- Queen of Denmark
When he’s not being witty, he’s being unbelievably honest. This album is a baring of the soul, in many ways, for Grant; he’s blunt to the point of pain, almost, about his former problems with drug and alcohol abuse, and about his parents’ struggle with his homosexuality. Check out ‘Jesus Hates Faggots‘, if you don’t believe me.
He can also capture the confusion and pain of love and heartbreak in the most succinct manner I’ve heard in years (It’s Easier), and well, I’ve already mentioned Marz, but I love the story behind it (Marz was a sweet shop in the town he grew up in; when he returned to visit it several years ago, the owner gave him a menu that listed all of the sweets he remembered from his childhood. Hence the lyrics, ‘Bittersweet strawberry, marshmallow, butterscotch…”).
But it’s not one thing or another about this album. It’s everything. I’ve fallen head over heels for Queen of Denmark in a way that only happens every two or three years. I think the last time I remember being so consumed by an album was Cathy Davey’s ‘Tales of Silversleeve’ in 2007. It’s not for everybody, maybe – not everyone will ‘get’ his humour, and not everyone will connect with the music, and that’s why I’ve been careful about recommending it to everyone in a sort of evangelical ‘LIKE THIS! I LIKE IT, WHY DON’T YOU?!!’ way. But put simply, as albums go, it’s a rare, rare diamond. And it’s most certainly the best I’ve heard in 2010.
Here’s my Top 10 in full, as published in today’s Irish Times:
1 John Grant Queen of Denmark
2 Villagers Becoming a Jackal
3 Laura Marling I Speak Because I Can
4 Beach House Teen Dream

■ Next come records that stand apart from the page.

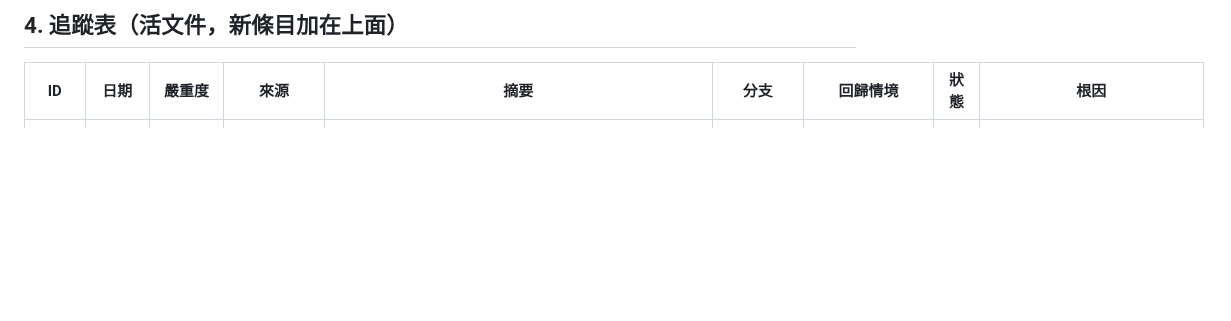
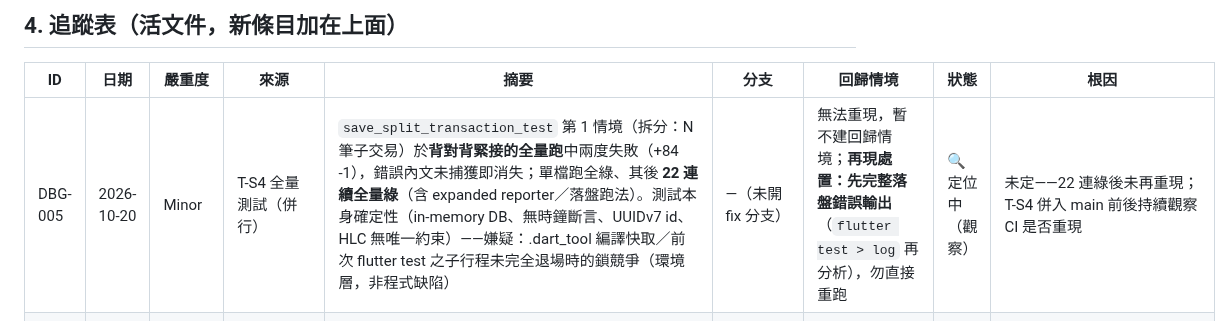
Before and after one commit to hung214/finora, a Markdown page: specs/plan/debug.md, the part around the change. Drawn GitHub-style; blank space fills up the shorter version.

Commit message:
docs(debug): DBG-005 觀察條目——save_split 測試併行全量兩度失敗後 22 連綠未再重現（錯誤內文未捕獲；疑環境層 .dart_tool 鎖競爭）

```diff
--- a/specs/plan/debug.md
+++ b/specs/plan/debug.md
@@ -45,6 +45,7 @@
 
 | ID | 日期 | 嚴重度 | 來源 | 摘要 | 分支 | 回歸情境 | 狀態 | 根因 |
 |---|---|---|---|---|---|---|---|---|
+| DBG-005 | 2026-10-20 | Minor | T-S4 全量測試（併行） | `save_split_transaction_test` 第 1 情境（拆分：N 筆子交易）於**背對背緊接的全量跑**中兩度失敗（+84 -1），錯誤內文未捕獲即消失；單檔跑全綠、其後 **22 連續全量綠**（含 expanded reporter／落盤跑法）。測試本身確定性（in-memory DB、無時鐘斷言、UUIDv7 id、HLC 無唯一約束）——嫌疑：.dart_tool 編譯快取／前次 flutter test 之子行程未完全退場時的鎖競爭（環境層，非程式缺陷） | —（未開 fix 分支） | 無法重現，暫不建回歸情境；**再現處置：先完整落盤錯誤輸出**（`flutter test > log` 再分析），勿直接重跑 | 🔍 定位中（觀察） | 未定——22 連綠後未再重現；T-S4 併入 main 前後持續觀察 CI 是否重現 |
 | DBG-004 | 2026-10-19 | Critical | 本地部署實測（第二次啟動） | 檔案 DB **第二次開啟即崩潰**：`_migrate()` 無條件重跑 `CREATE TABLE`（無 IF NOT EXISTS、無 schema 版本閘）→ "table accounts already exists" → main() 啟動即拋錯。in-memory 測試每案例皆全新 DB，未覆蓋「重開既有檔案 DB」 | fix/dbg-004-db-reopen | db_fixture_test 新增「DBG-004：既有檔案 DB 重新開啟不崩潰且資料延續」（紅：SqliteException → 綠） | ✅ 結案 | 遷移無冪等/版本控制；修復：`_migrate()` 加 `PRAGMA user_version` 閘＋既有表偵測（交易式 DDL 全有全無，偵測可靠），使用者既有 DB 開啟即自動補標版本；DDL 字串不動（T-H9 truth regex 相容）；多版本遷移器隨 T-S2 落地 |
 | DBG-003 | 2026-10-19 | Critical | 本地部署實測（v0.4.0 Windows Release） | 空帳本（全新安裝、零帳戶）首頁正常，點快記 → 整頁灰屏：`QuickEntryPresetService._firstActiveAccount()` 對空帳戶清單取 `.first` → StateError → 頁面建構拋例外（Release 呈現灰屏） | fix/dbg-003-empty-ledger | BE 情境「智慧預設_空帳本不崩潰」（紅：Bad state: No element→綠）＋FE 情境「空帳本開啟快記不崩潰」（灰屏→顯示選擇帳戶＋儲存禁用） | ✅ 結案 | FE 情境 Background 一律先種帳戶，零帳戶邊界未覆蓋；修復：`QuickEntryPreset.account` 改可空、`_firstActiveAccount()` 空清單回退 null（UI 顯示「選擇帳戶」、儲存禁用）——帳戶建立 UI 屬 F02 |
 | DBG-002 | 2026-10-18 | Major | 本地部署建置（flutter build windows） | ①專案路徑含非 ASCII（記帳）→ MSBuild 讀不到 app.dill，原生建置失敗 ②flutter_secure_storage_windows 需 atlstr.h（VS C++ ATL 元件缺） | fix/TR-8-windows-build | Windows release 建置＋啟動冒煙（本輪通過） | ✅ 結案 | ①路徑非 ASCII：曾以 ASCII clone（finora-build）建置；**已根治：2026-10-18 repo 遷移至 ASCII 路徑 `E:\opencode\finora`，`dart analyze`／56 測試／Windows Release 建置（81.9s）全數直接通過（遷移後需 `flutter clean` 清含舊路徑的 CMakeCache）** ②ATL 元件缺：TR-8（secure_storage/local_auth 移至 M2，安裝元件後回歸） |
```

5 Cathy Davey The Nameless
6 Owen Pallett Heartland
7 Janelle Monáe The ArchAndroid
8 Jónsi Go
9 O Emperor Hither Thither
10 The Drums The Drums